DATASET EXTRACT Start Marker
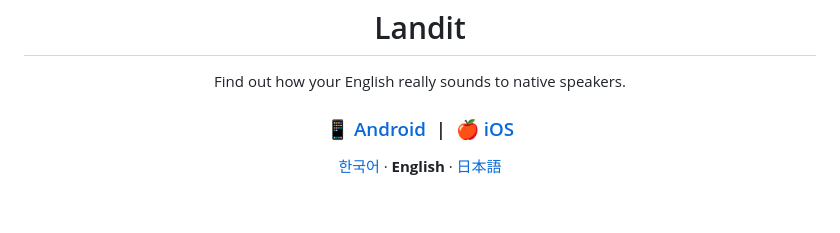
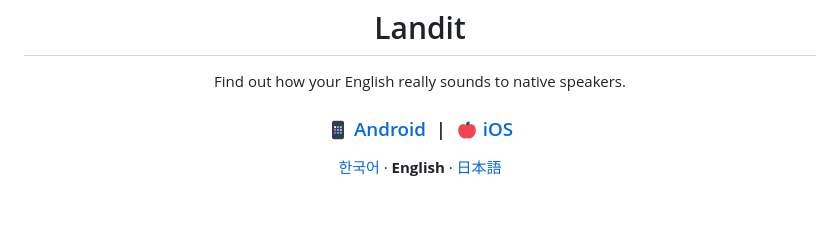
Before and after one commit to Aragornnnnnn/.github, a Markdown page: profile/README.en.md, the part around the change. Drawn GitHub-style; pictures changed too: profile/assets/tossface-v2/apple.png (added), profile/assets/tossface-v2/phone.png (added).

Commit message:
Use Tossface emoji for store links

```diff
--- a/profile/README.en.md
+++ b/profile/README.en.md
@@ -7,9 +7,9 @@
 <p align="center">Find out how your English really sounds to native speakers.</p>
 
 <h3 align="center">
-  <a href="https://play.google.com/store/apps/details?id=com.saynow.app">📱 Android</a>
+  <a href="https://play.google.com/store/apps/details?id=com.saynow.app"><img src="./assets/tossface-v2/phone.png" width="22" height="22" align="absmiddle" alt="" /> Android</a>
   &nbsp;|&nbsp;
-  <a href="https://apps.apple.com/app/id6787414201">🍎 iOS</a>
+  <a href="https://apps.apple.com/app/id6787414201"><img src="./assets/tossface-v2/apple.png" width="22" height="22" align="absmiddle" alt="" /> iOS</a>
 </h3>
 
 <p align="center"><a href="./README.md">한국어</a> · <b>English</b> · <a href="./README.ja.md">日本語</a></p>
```
Also changed, not shown: profile/README.ja.md (+2 -2 lines), 1 other file.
DATASET EXTRACT End Marker
### TRY IT
Find the word "README" in the entries above. Copy every line that has it.

### FINISHED TASK
Before and after one commit to Aragornnnnnn/.github, a Markdown page: profile/README.en.md, the part around the change. Drawn GitHub-style; pictures changed too: profile/assets/tossface-v2/apple.png (added), profile/assets/tossface-v2/phone.png (added).
--- a/profile/README.en.md
+++ b/profile/README.en.md
 <p align="center"><a href="./README.md">한국어</a> · <b>English</b> · <a href="./README.ja.md">日本語</a></p>
Also changed, not shown: profile/README.ja.md (+2 -2 lines), 1 other file.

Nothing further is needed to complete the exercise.